4. Orlando Bloom cracked three of his ribs falling off a horse
In addition to Viggo Mortensen’s broken toes a number of injuries were sustained by other members of the cast, including Theoden actor Bernard Hill getting his ear slashed and John Rhys-Davies’ double Brett Beattie dislocating his knee.
Orlando Bloom – who portrayed elven archer Legolas – also fell off a horse, cracking three of his ribs in the process.
3. The actors playing Orcs had to rinse their mouths with black liquorice
Peter Jackson decided that as well as having black blood the film’s Orcs should also have black saliva, an effect that was created by using a popular confectionery in an inventive way.
Jackson’s decision meant that all of the actors playing Orcs had to rinse their mouths with a specially created black liquorice mouthwash before shooting each and every one of their scenes.
2. Viggo Mortensen kept his horse at the end of the shoot
Not only did many of The Lord of the Rings actors form tight bonds with each other during the arduous three movie shoot, but some also developed strong relationships with characters of the four legged variety.
For example, Viggo Mortensen fell in love with Aragorn’s horse to such an extent, that after the film’s shoot ended he purchased him from his owner.
1. Andy Serkis was deemed to be ineligible for the Best Supporting Actor Academy Award
Despite giving a truly stunning performance as Gollum, Andy Serkis was deemed to be “ineligible” for the Best Supporting Actor Academy Award due to the character being computer generated.

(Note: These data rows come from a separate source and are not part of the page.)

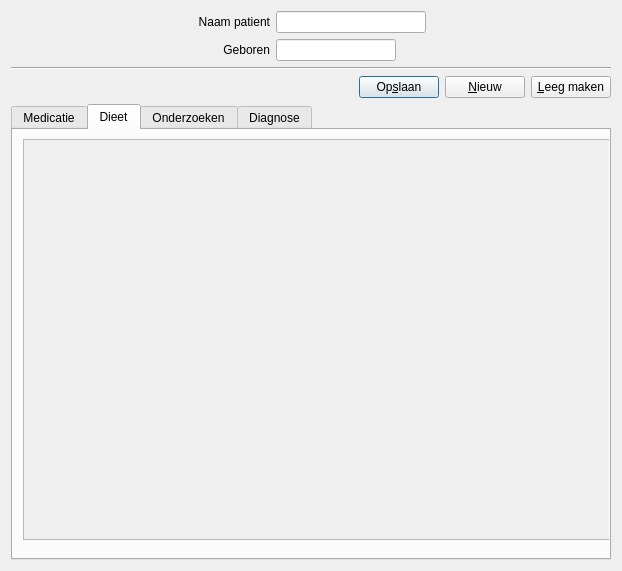
Mholscher/carereport, file src/carereport/views/formhandle.ui: the form before one commit.
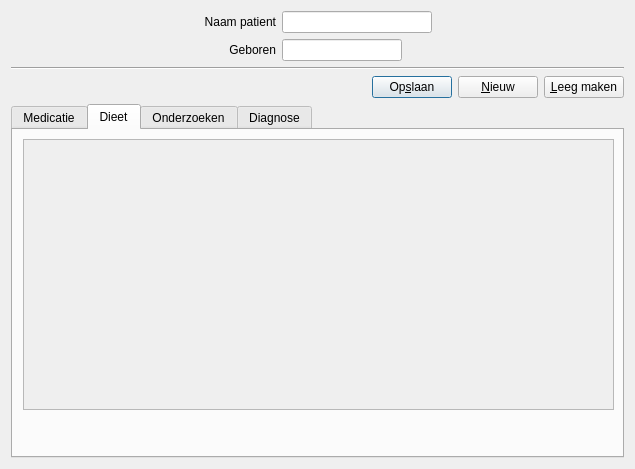
The form after the commit.

```diff
--- a/src/carereport/views/formhandle.ui
+++ b/src/carereport/views/formhandle.ui
@@ -6,8 +6,8 @@
    <rect>
     <x>0</x>
     <y>0</y>
-    <width>622</width>
-    <height>571</height>
+    <width>631</width>
+    <height>469</height>
    </rect>
   </property>
   <property name="sizePolicy">
@@ -215,6 +215,12 @@
        <verstretch>1</verstretch>
       </sizepolicy>
      </property>
+     <property name="minimumSize">
+      <size>
+       <width>613</width>
+       <height>342</height>
+      </size>
+     </property>
      <property name="tabShape">
       <enum>QTabWidget::Rounded</enum>
      </property>
@@ -248,9 +254,15 @@
          <x>10</x>
          <y>9</y>
          <width>591</width>
-         <height>401</height>
+         <height>271</height>
         </rect>
        </property>
+       <property name="sizePolicy">
+        <sizepolicy hsizetype="Expanding" vsizetype="Expanding">
+         <horstretch>1</horstretch>
+         <verstretch>1</verstretch>
+        </sizepolicy>
+       </property>
        <property name="widgetResizable">
         <bool>true</bool>
        </property>
@@ -260,7 +272,7 @@
           <x>0</x>
           <y>0</y>
           <width>589</width>
-          <height>399</height>
+          <height>269</height>
          </rect>
         </property>
         <layout class="QVBoxLayout" name="verticalLayout_3">
```
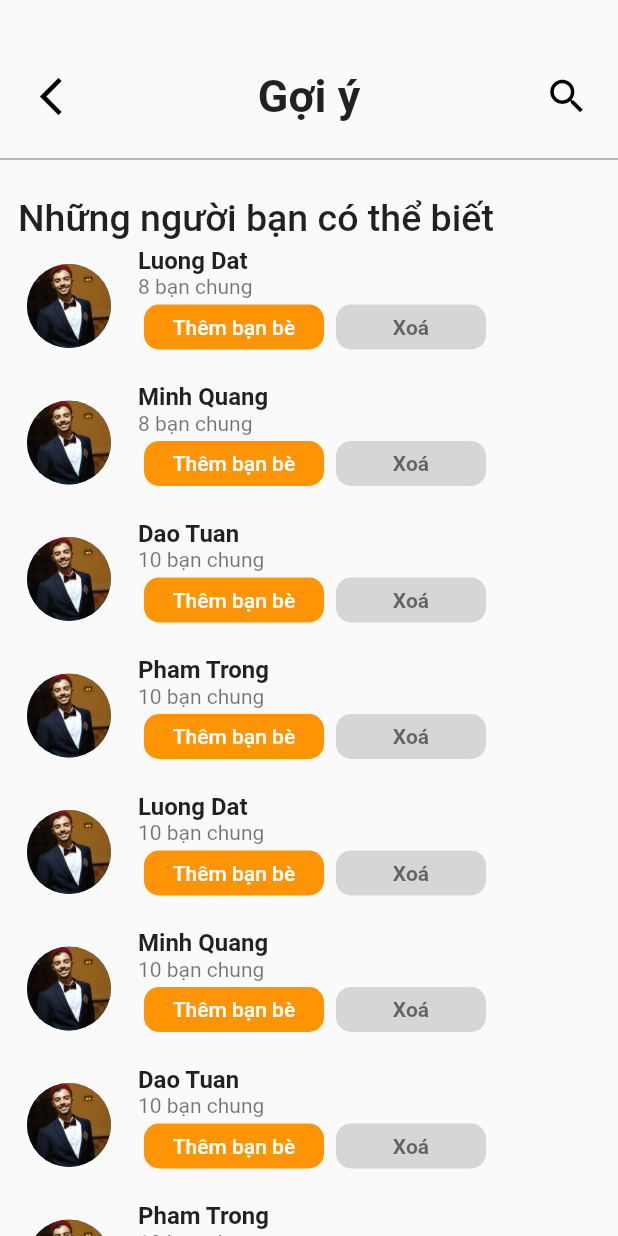
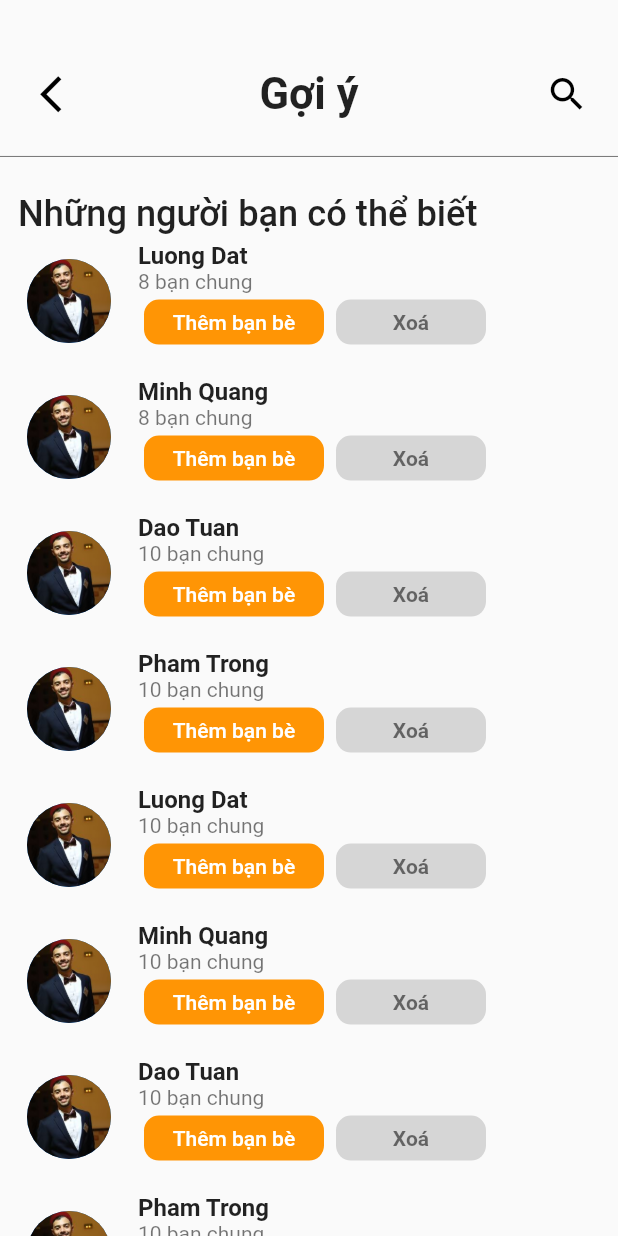
Before and after one commit to nbtpj/foodnet_01, a Flutter app: the screen it shows once a user with an empty profile is signed in, item 3 of the bottom bar chosen, after a tap on "Gợi ý", on a phone screen of 412 x 824 dp. Run offline on Flutter 3.47's test engine with Material 2 defaults, Android fonts, the phone set to English and light mode, and no system bars; our stand-ins replace carousel_slider, cloud_firestore, curved_navigation_bar, firebase_auth, firebase_core, firebase_database and 10 more; accounts and stored records are empty.

Commit message:
add size responsive to friend page

```diff
--- a/lib/ui/screens/friend/friend_invitations.dart
+++ b/lib/ui/screens/friend/friend_invitations.dart
@@ -5,6 +5,7 @@ import 'package:foodnet_01/util/navigate.dart';
 
 import '../../../util/data.dart';
 import '../../../util/entities.dart';
+import '../../../util/global.dart';
 import '../../components/friend_item.dart';
 import '../search/search.dart';
 
@@ -30,18 +31,20 @@ class _FriendsState extends State<Friends> {
 
   @override
   Widget build(BuildContext context) {
+    double width = SizeConfig.screenWidth;
+    double height = SizeConfig.screenHeight;
     return Scaffold(
       body: Column(
         children: [
           Container(
-            margin: const EdgeInsets.only(left: 10, right: 10, top: 40, bottom: 10),
+            margin: EdgeInsets.only(left: width / 41.1 , right: width / 41.1, top: height / 21.325, bottom: height / 85.3), ///(10, 10, 40, 10)
             child: Row(
               mainAxisAlignment: MainAxisAlignment.spaceBetween,
               children: [
-                const Text(
+                Text(
                   "Bạn bè ",
                   style: TextStyle(
-                      fontSize: 30, fontWeight: FontWeight.bold),
+                      fontSize: height / 28.43, fontWeight: FontWeight.bold), ///30
                 ),
                 CircleAvatar(
                   backgroundColor: Colors.grey[300],
@@ -51,7 +54,7 @@ class _FriendsState extends State<Friends> {
                     },
                     icon: const Icon(Icons.search),
                     color: Colors.black,
-                    iconSize: 30,
+                    iconSize: height / 28.43, ///30
                     padding: const EdgeInsets.only(right: 0),
                   ),
                 ),
@@ -72,9 +75,9 @@ class _FriendsState extends State<Friends> {
                             decoration: BoxDecoration(
                                 color: Colors.grey[350],
                                 borderRadius: BorderRadius.circular(20)),
-                            margin: const EdgeInsets.all(10),
-                            width: 70,
-                            height: 30,
+                            margin: EdgeInsets.all(height / 85.3),
+                            width: width / 5.87, ///70
+                            height: height / 28.43, ///30
                             alignment: Alignment.center,
                             child: const Text(
                               "Gợi ý",
@@ -92,11 +95,11 @@ class _FriendsState extends State<Friends> {
                           child: Container(
                             decoration: BoxDecoration(
                                 color: Colors.grey[350],
-                                borderRadius: BorderRadius.circular(20)),
+                                borderRadius: BorderRadius.circular(height / 42.65)),///20
                             alignment: Alignment.center,
-                            margin: const EdgeInsets.all(10),
-                            width: 70,
-                            height: 30,
+                            margin: EdgeInsets.all(height / 85.3), ///10
+                            width: width / 5.87, ///70
+                            height: height / 28.43, ///30
                             child: const Text(
                                 "Bạn bè",
                                 style: TextStyle(
@@ -107,23 +110,23 @@ class _FriendsState extends State<Friends> {
                         ),
                       ],
                     ),
-                    const SizedBox(
-                      height: 4,
+                    SizedBox(
+                      height: height / 213.25, ///4
                     ),
                     const Divider(
                       color: Colors.black54,
                     ),
-                    const SizedBox(
-                      height: 5,
+                    SizedBox(
+                      height: height / 170.6,///5
                     ),
                     Container(
-                      margin: const EdgeInsets.only(left: 12, right: 12, top: 12),
+                      margin: EdgeInsets.only(left: width / 34.25, right: width / 34.25, top: height / 71.08),///(12, 12, 12)
                       child: Row(
-                        children: const [
+                        children: [
                           Text(
                             "Lời mời kết bạn",
                             style: TextStyle(
-                                fontSize: 25,
+                                fontSize: height / 34.12, ///25
                                 fontWeight: FontWeight.bold),
                           ),
                         ],
@@ -139,8 +142,8 @@ class _FriendsState extends State<Friends> {
                               shrinkWrap: true,
                               physics: const NeverScrollableScrollPhysics(),
                               separatorBuilder: (BuildContext context, int index) {
-                                return const SizedBox(
-                                  height: 10,
+                                return SizedBox(
+                                  height: height / 85.3, ///10
                                 );
                               },
                               itemCount: friendList.length,
--- a/lib/ui/screens/friend/friend_suggestions.dart
+++ b/lib/ui/screens/friend/friend_suggestions.dart
@@ -2,6 +2,7 @@ import 'package:flutter/material.dart';
 import 'package:foodnet_01/ui/screens/search/search.dart';
 import 'package:foodnet_01/util/data.dart';
 import 'package:foodnet_01/util/entities.dart';
+import 'package:foodnet_01/util/global.dart';
 
 import '../../../util/navigate.dart';
 import '../../components/friend_item.dart';
@@ -22,6 +23,8 @@ class _FriendSuggestionState extends State<FriendSuggestion> {
 
   @override
   Widget build(BuildContext context) {
+    double width = SizeConfig.screenWidth;
+    double height = SizeConfig.screenHeight;
     Future<List<FriendData>> fetchRootFriend() async {
       //todo: implement get root post (categorical post)
       return get_friends(Filter(search_type: "friend_suggestions")).toList();
@@ -30,7 +33,7 @@ class _FriendSuggestionState extends State<FriendSuggestion> {
       body: Column(
         children: [
           Container(
-            margin: const EdgeInsets.only(left: 10, right: 10, top: 40, bottom: 10),
+            margin: EdgeInsets.only(left: width / 41.1 , right: width / 41.1, top: height / 21.325, bottom: height / 85.3), ///(10 ,10, 40, 10)
             child: Row(
               mainAxisAlignment: MainAxisAlignment.spaceBetween,
               children: [
@@ -40,12 +43,12 @@ class _FriendSuggestionState extends State<FriendSuggestion> {
                   },
                   icon: const Icon(IconData(0xe094, fontFamily: 'MaterialIcons')),
                   color: Colors.black,
-                  iconSize: 30,
+                  iconSize: height / 28.43, ///30
                 ),
-                const Text(
+                Text(
                   "Gợi ý",
                   style: TextStyle(
-                      fontSize: 30, fontWeight: FontWeight.bold),
+                      fontSize: height / 28.43, fontWeight: FontWeight.bold), ///30
                 ),
                 IconButton(
                   onPressed: () {
@@ -53,7 +56,7 @@ class _FriendSuggestionState extends State<FriendSuggestion> {
                   },
                   icon: const Icon(Icons.search),
                   color: Colors.black,
-                  iconSize: 30,
+                  iconSize: height / 28.43, ///30
                   padding: const EdgeInsets.only(right: 0),
                 ),
               ],
@@ -63,8 +66,8 @@ class _FriendSuggestionState extends State<FriendSuggestion> {
           const Divider(
             color: Colors.black54,
           ),
-          const SizedBox(
-            height: 5,
+          SizedBox(
+            height: height / 170.6, ///5
           ),
 
           Expanded(
@@ -72,13 +75,13 @@ class _FriendSuggestionState extends State<FriendSuggestion> {
                 child: Column(
                   children: [
                     Container(
-                      margin: const EdgeInsets.only(left: 12, right: 12, top: 12),
+                      margin: EdgeInsets.only(left: width / 34.25, right: width / 34.25, top: height / 71.08), ///(12, 12, 12)
                       child: Row(
-                        children: const [
+                        children: [
                           Text(
                             "Những người bạn có thể biết",
                             style: TextStyle(
-                              fontSize: 25,
+                              fontSize: height / 34.12, ///25
                               fontWeight: FontWeight.w500,
                             ),
                           ),
@@ -95,8 +98,8 @@ class _FriendSuggestionState extends State<FriendSuggestion> {
                                 shrinkWrap: true,
                                 physics: const NeverScrollableScrollPhysics(),
                                 separatorBuilder: (BuildContext context, int index) {
-                                  return const SizedBox(
-                                    height: 10,
+                                  return SizedBox(
+                                    height: height / 85.3, ///10
                                   );
                                 },
                                 itemCount: friendSuggestions.length,
```
Also changed, not shown: lib/ui/screens/friend/friend_list.dart (+20 -17 lines), pubspec.lock.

The Lord of the Rings: The Two Towers was nominated for six Academy Awards and was only the third ever sequel to be nominated for Best Picture. It eventually walked home with the statuettes for Best Sound Editing and Best Visual Effects.